Greenville is the medical, economic, education, cultural, and industrial hub of Eastern North Carolina. The City covers approximately 35 square miles and has a population of 81,798 (according to U.S. Census data).
Greenville, NC is located in the north central coastal plain region of Eastern North Carolina, approximately 85 miles east of Raleigh, 87 miles west of the Atlantic Ocean, and 265 miles south of Washington, DC.
Greenville was founded in 1771 as ''Martinsborough,'' named after the Royal Governor Josiah Martin. In 1774, the town was moved to its present location on the south bank of the Tar River, three miles west of its original site. In 1786, the city's name was changed to Greenesville in honor of General Nathanael Greene, the Revolutionary War hero, and later shortened to Greenville.

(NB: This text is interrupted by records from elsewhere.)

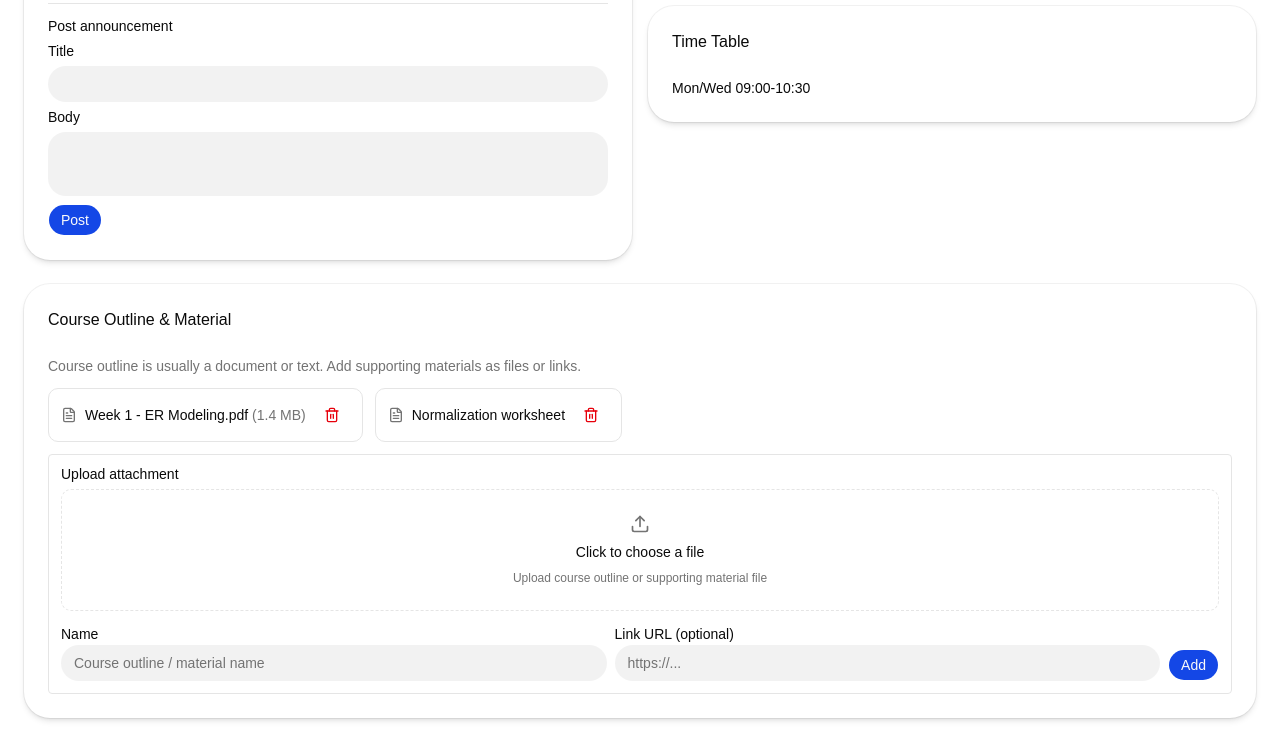
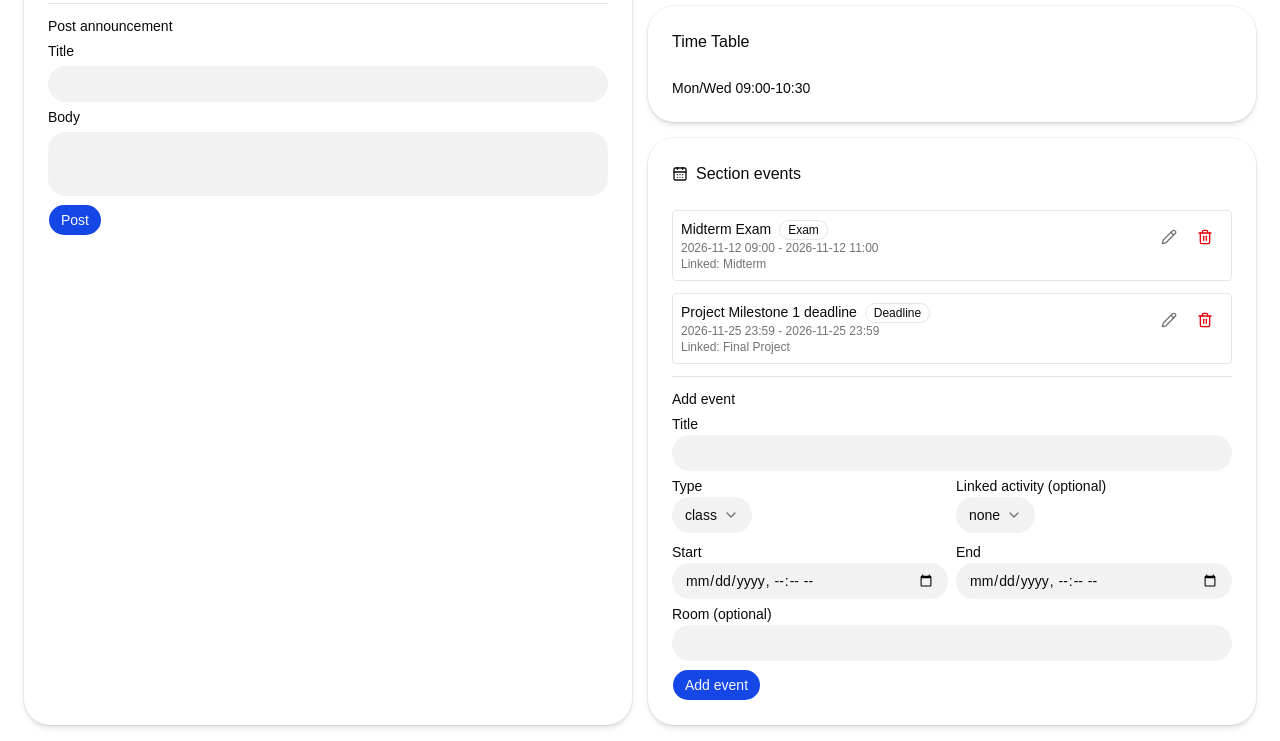
Before and after one commit to ch-arslanahmad/uni-lms, a React (Vite) app in the folder frontend/: page /teacher/classes/4 in a window 1280 px wide. Shown: the part 420-1161 px from the top of the page. Built offline with nearby package versions, Linux system fonts and the light colour scheme.

Commit message:
feat: add teacher section event scheduling and linking

```diff
--- a/frontend/src/pages/teacher/ClassDetail.tsx
+++ b/frontend/src/pages/teacher/ClassDetail.tsx
@@ -1,4 +1,4 @@
-import { AlertCircle, ExternalLink, FileText, HelpCircle, Pencil, Plus, Trash2, Users } from "lucide-react";
+import { AlertCircle, CalendarDays, ExternalLink, FileText, HelpCircle, Pencil, Plus, Trash2, Users } from "lucide-react";
 import { useMemo, useState } from "react";
 import { Link, useOutletContext, useParams, useSearchParams } from "react-router-dom";
 import Breadcrumbs from "../../components/student/Breadcrumbs";
@@ -42,6 +42,7 @@ function ClassDetail() {
   const activities = useMemo(() => ctx.activities.filter((a) => a.sectionId === sid), [ctx.activities, sid]);
   const materials = useMemo(() => ctx.materials.filter((m) => m.sectionId === sid), [ctx.materials, sid]);
   const announcements = useMemo(() => ctx.announcements.filter((a) => a.sectionId === sid), [ctx.announcements, sid]);
+  const events = useMemo(() => ctx.events.filter((e) => e.sectionId === sid).sort((a, b) => a.startAt.localeCompare(b.startAt)), [ctx.events, sid]);
 
   const categories = useMemo(() => ctx.categories.filter((c) => c.sectionId === sid), [ctx.categories, sid]);
   const resultState = ctx.resultStates.find((r) => r.sectionId === sid);
@@ -53,6 +54,8 @@ function ClassDetail() {
   const [act, setAct] = useState({ title: "", kind: "assignment" as TeacherActivity["kind"], category: "Assignments", maxMarks: "100", openAt: "", dueAt: "", instructions: "", reviewPolicy: "after_graded" as "immediate" | "after_close" | "after_graded" | "never", submissionMode: "upload" as "upload" | "physical", documentName: "", physicalRoom: "" });
   const [actErr, setActErr] = useState(""); const [showActForm, setShowActForm] = useState(false);
   const [catName, setCatName] = useState("Assignments"); const [catWeight, setCatWeight] = useState(""); const [catCount, setCatCount] = useState("1"); const [catErr, setCatErr] = useState("");
+  const [evt, setEvt] = useState({ title: "", type: "class" as "class" | "exam" | "deadline" | "other", startAt: "", endAt: "", room: "", linkedActivityId: "" });
+  const [evtErr, setEvtErr] = useState(""); const [editEvtId, setEditEvtId] = useState<string | null>(null);
 
   function suggestTitle(kind: TeacherActivity["kind"], category: string) {
     const sameCat = activities.filter((a) => a.category === category);
@@ -88,6 +91,20 @@ function ClassDetail() {
     const e = err(matName, "Material name is required."); if (e) { setMatErr(e); return; }
     ctx.setMaterials((prev) => [{ id: `tm-${Date.now()}`, sectionId: section!.id, name: matName.trim(), type: matUrl ? "link" : "file", size: matUrl ? undefined : (matSize || "file"), url: matUrl.trim() || undefined, uploadedAt: "2026-09-03" }, ...prev]);
     setMatName(""); setMatUrl(""); setMatSize(""); setMatErr("");
+  }
+  function saveEvent() {
+    const e = err(evt.title, "Title is required.") || err(evt.startAt, "Start is required.") || err(evt.endAt, "End is required.");
+    if (e) { setEvtErr(e); return; }
+    if (evt.endAt < evt.startAt) { setEvtErr("End must be after or equal to start."); return; }
+    if (evt.linkedActivityId && !activities.some((a) => a.id === evt.linkedActivityId)) { setEvtErr("Linked activity must belong to this section."); return; }
+    const norm = (v: string) => v.replace("T", " ");
+    const payload = { title: evt.title.trim(), type: evt.type, startAt: norm(evt.startAt), endAt: norm(evt.endAt), room: evt.room.trim() || undefined, linkedActivityId: evt.linkedActivityId || undefined };
+    if (editEvtId) {
+      ctx.setEvents((prev) => prev.map((x) => x.id === editEvtId ? { ...x, ...payload } : x));
+    } else {
+      ctx.setEvents((prev) => [...prev, { id: `tev-${Date.now()}`, sectionId: section!.id, ...payload }]);
+    }
+    setEvt({ title: "", type: "class", startAt: "", endAt: "", room: "", linkedActivityId: "" }); setEditEvtId(null); setEvtErr("");
   }
   function addActivity() {
     const e = err(act.title, "Title is required.") || err(act.openAt, "Open date is required.") || err(act.dueAt, "Due date is required.")
@@ -252,6 +269,42 @@ function ClassDetail() {
                 <CardHeader><CardTitle>Time Table</CardTitle></CardHeader>
                 <CardContent className="text-sm">{section.schedule}</CardContent>
               </Card>
+              <Card>
+                <CardHeader><CardTitle className="flex items-center gap-2"><CalendarDays className="size-4" /> Section events</CardTitle></CardHeader>
+                <CardContent className="space-y-3">
+                  {events.length === 0 ? <p className="text-sm text-muted-foreground">No events scheduled.</p> : events.map((ev) => {
+                    const linked = activities.find((a) => a.id === ev.linkedActivityId);
+                    return (
+                      <div key={ev.id} className="rounded border p-2 text-sm">
+                        <div className="flex items-start justify-between gap-2">
+                          <div>
+                            <p className="font-medium">{ev.title} <Badge variant="outline" className="ml-1 capitalize">{ev.type}</Badge></p>
+                            <p className="text-xs text-muted-foreground">{ev.startAt} - {ev.endAt}{ev.room ? ` · ${ev.room}` : ""}</p>
+                            {linked && <p className="text-xs text-muted-foreground">Linked: {linked.title}</p>}
+                          </div>
+                          <div className="flex items-center">
+                            <IconBtn title="Edit event" onClick={() => { setEditEvtId(ev.id); setEvt({ title: ev.title, type: ev.type, startAt: ev.startAt.slice(0,16), endAt: ev.endAt.slice(0,16), room: ev.room ?? "", linkedActivityId: ev.linkedActivityId ?? "" }); }}><Pencil className="size-4" /></IconBtn>
+                            <IconBtn title="Delete event" danger onClick={() => ctx.setEvents((prev) => prev.filter((x) => x.id !== ev.id))}><Trash2 className="size-4" /></IconBtn>
+                          </div>
+                        </div>
+                      </div>
+                    );
+                  })}
+                  <div className="space-y-2 border-t pt-3">
+                    <p className="text-sm font-medium">{editEvtId ? "Edit event" : "Add event"}</p>
+                    <div className="space-y-1"><Label>Title</Label><Input value={evt.title} onChange={(e) => setEvt({ ...evt, title: e.target.value })} /></div>
+                    <div className="grid gap-2 sm:grid-cols-2">
+                      <div className="space-y-1"><Label>Type</Label><Select value={evt.type} onValueChange={(v) => v && setEvt({ ...evt, type: v as any })}><SelectTrigger><SelectValue /></SelectTrigger><SelectContent>{["class","exam","deadline","other"].map((t) => <SelectItem key={t} value={t} className="capitalize">{t}</SelectItem>)}</SelectContent></Select></div>
+                      <div className="space-y-1"><Label>Linked activity (optional)</Label><Select value={evt.linkedActivityId || "none"} onValueChange={(v) => setEvt({ ...evt, linkedActivityId: v === "none" ? "" : (v ?? "") })}><SelectTrigger><SelectValue placeholder="None" /></SelectTrigger><SelectContent><SelectItem value="none">None</SelectItem>{activities.map((a) => <SelectItem key={a.id} value={a.id}>{a.title}</SelectItem>)}</SelectContent></Select></div>
+                      <div className="space-y-1"><Label>Start</Label><Input type="datetime-local" value={evt.startAt} onChange={(e) => setEvt({ ...evt, startAt: e.target.value })} /></div>
+                      <div className="space-y-1"><Label>End</Label><Input type="datetime-local" value={evt.endAt} onChange={(e) => setEvt({ ...evt, endAt: e.target.value })} /></div>
+                    </div>
+                    <div className="space-y-1"><Label>Room (optional)</Label><Input value={evt.room} onChange={(e) => setEvt({ ...evt, room: e.target.value })} /></div>
+                    {evtErr && <p className="text-xs text-red-600">{evtErr}</p>}
+                    <div className="flex gap-2"><Button size="sm" onClick={saveEvent}>{editEvtId ? "Save" : "Add event"}</Button>{editEvtId && <Button size="sm" variant="ghost" onClick={() => { setEditEvtId(null); setEvt({ title: "", type: "class", startAt: "", endAt: "", room: "", linkedActivityId: "" }); setEvtErr(""); }}>Cancel</Button>}</div>
+                  </div>
+                </CardContent>
+              </Card>
             </div>
           </div>
 
--- a/frontend/src/pages/teacher/TeacherTimetable.tsx
+++ b/frontend/src/pages/teacher/TeacherTimetable.tsx
@@ -1,17 +1,26 @@
+import { useOutletContext } from "react-router-dom";
 import { Card, CardContent, CardHeader, CardTitle } from "../../components/ui/card";
+import { Badge } from "../../components/ui/badge";
 import { Table, TableBody, TableCell, TableHead, TableHeader, TableRow } from "../../components/ui/table";
 import Breadcrumbs from "../../components/student/Breadcrumbs";
+import type { TeacherContext } from "../../components/teacher/TeacherLayout";
 import { teacherSections } from "../../mock/teacher";
 
 const DAYS = ["Monday", "Tuesday", "Wednesday", "Thursday", "Friday"];
 
+function dayName(dateStr: string) {
+  const d = new Date(dateStr.replace(" ", "T"));
+  return isNaN(d.getTime()) ? "" : d.toLocaleDateString("en-US", { weekday: "long" });
+}
+
 function TeacherTimetable() {
+  const { events, activities } = useOutletContext<TeacherContext>();
   return (
     <div className="mx-auto max-w-7xl space-y-6 px-4 py-8 sm:px-6">
       <Breadcrumbs items={[{ label: "Timetable" }]} />
       <div>
         <h1 className="text-2xl font-bold">Timetable</h1>
-        <p className="text-sm text-muted-foreground">Read-only view of your assigned class schedule.</p>
+        <p className="text-sm text-muted-foreground">Assigned class schedule and section events.</p>
       </div>
       <Card>
         <CardHeader><CardTitle className="text-base">Weekly schedule</CardTitle></CardHeader>
@@ -22,16 +31,29 @@ function TeacherTimetable() {
               <TableRow className="align-top hover:bg-transparent">
                 {DAYS.map((day) => {
                   const slots = teacherSections.filter((s) => s.schedule.toLowerCase().includes(day.slice(0, 3).toLowerCase()));
+                  const dayEvents = events.filter((e) => teacherSections.some((s) => s.id === e.sectionId) && dayName(e.startAt) === day);
                   return (
                     <TableCell key={day} className="align-top">
-                      <div className="space-y-2 min-w-32">
-                        {slots.length === 0 ? <span className="text-xs text-muted-foreground">-</span> : slots.map((s) => (
+                      <div className="space-y-2 min-w-36">
+                        {slots.map((s) => (
                           <div key={`${day}-${s.id}`} className="rounded-md border bg-blue-50 p-2">
                             <p className="font-medium text-blue-700">{s.section.subjectCode} - {s.section.code}</p>
                             <p className="text-xs text-muted-foreground">{s.schedule}</p>
                             <p className="text-xs text-muted-foreground">{s.section.programCode}</p>
                           </div>
                         ))}
+                        {dayEvents.map((ev) => {
+                          const linked = activities.find((a) => a.id === ev.linkedActivityId);
+                          const sec = teacherSections.find((s) => s.id === ev.sectionId);
+                          return (
+                            <div key={ev.id} className="rounded-md border bg-amber-50 p-2">
+                              <p className="font-medium text-amber-800 flex items-center gap-1">{ev.title} <Badge variant="outline" className="capitalize">{ev.type}</Badge></p>
+                              <p className="text-xs text-muted-foreground">{sec ? `${sec.section.subjectCode}-${sec.section.code} · ` : ""}{ev.startAt}{ev.room ? ` · ${ev.room}` : ""}</p>
+                              {linked && <p className="text-xs text-muted-foreground">Linked: {linked.title}</p>}
+                            </div>
+                          );
+                        })}
+                        {slots.length === 0 && dayEvents.length === 0 && <span className="text-xs text-muted-foreground">-</span>}
                       </div>
                     </TableCell>
                   );
```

During Greenville’s early years, the Tar River was a navigable waterway; and by the 1860’s there were several established riverboat lines transporting passengers and goods. Cotton was the leading agricultural crop, and Greenville became a major cotton export center. Before the turn of the century, however, tobacco surpassed cotton and became the leading money crop. Greenville became one of the State’s leading tobacco marketing and warehouse centers.
Located on West Fifth Street in Greenville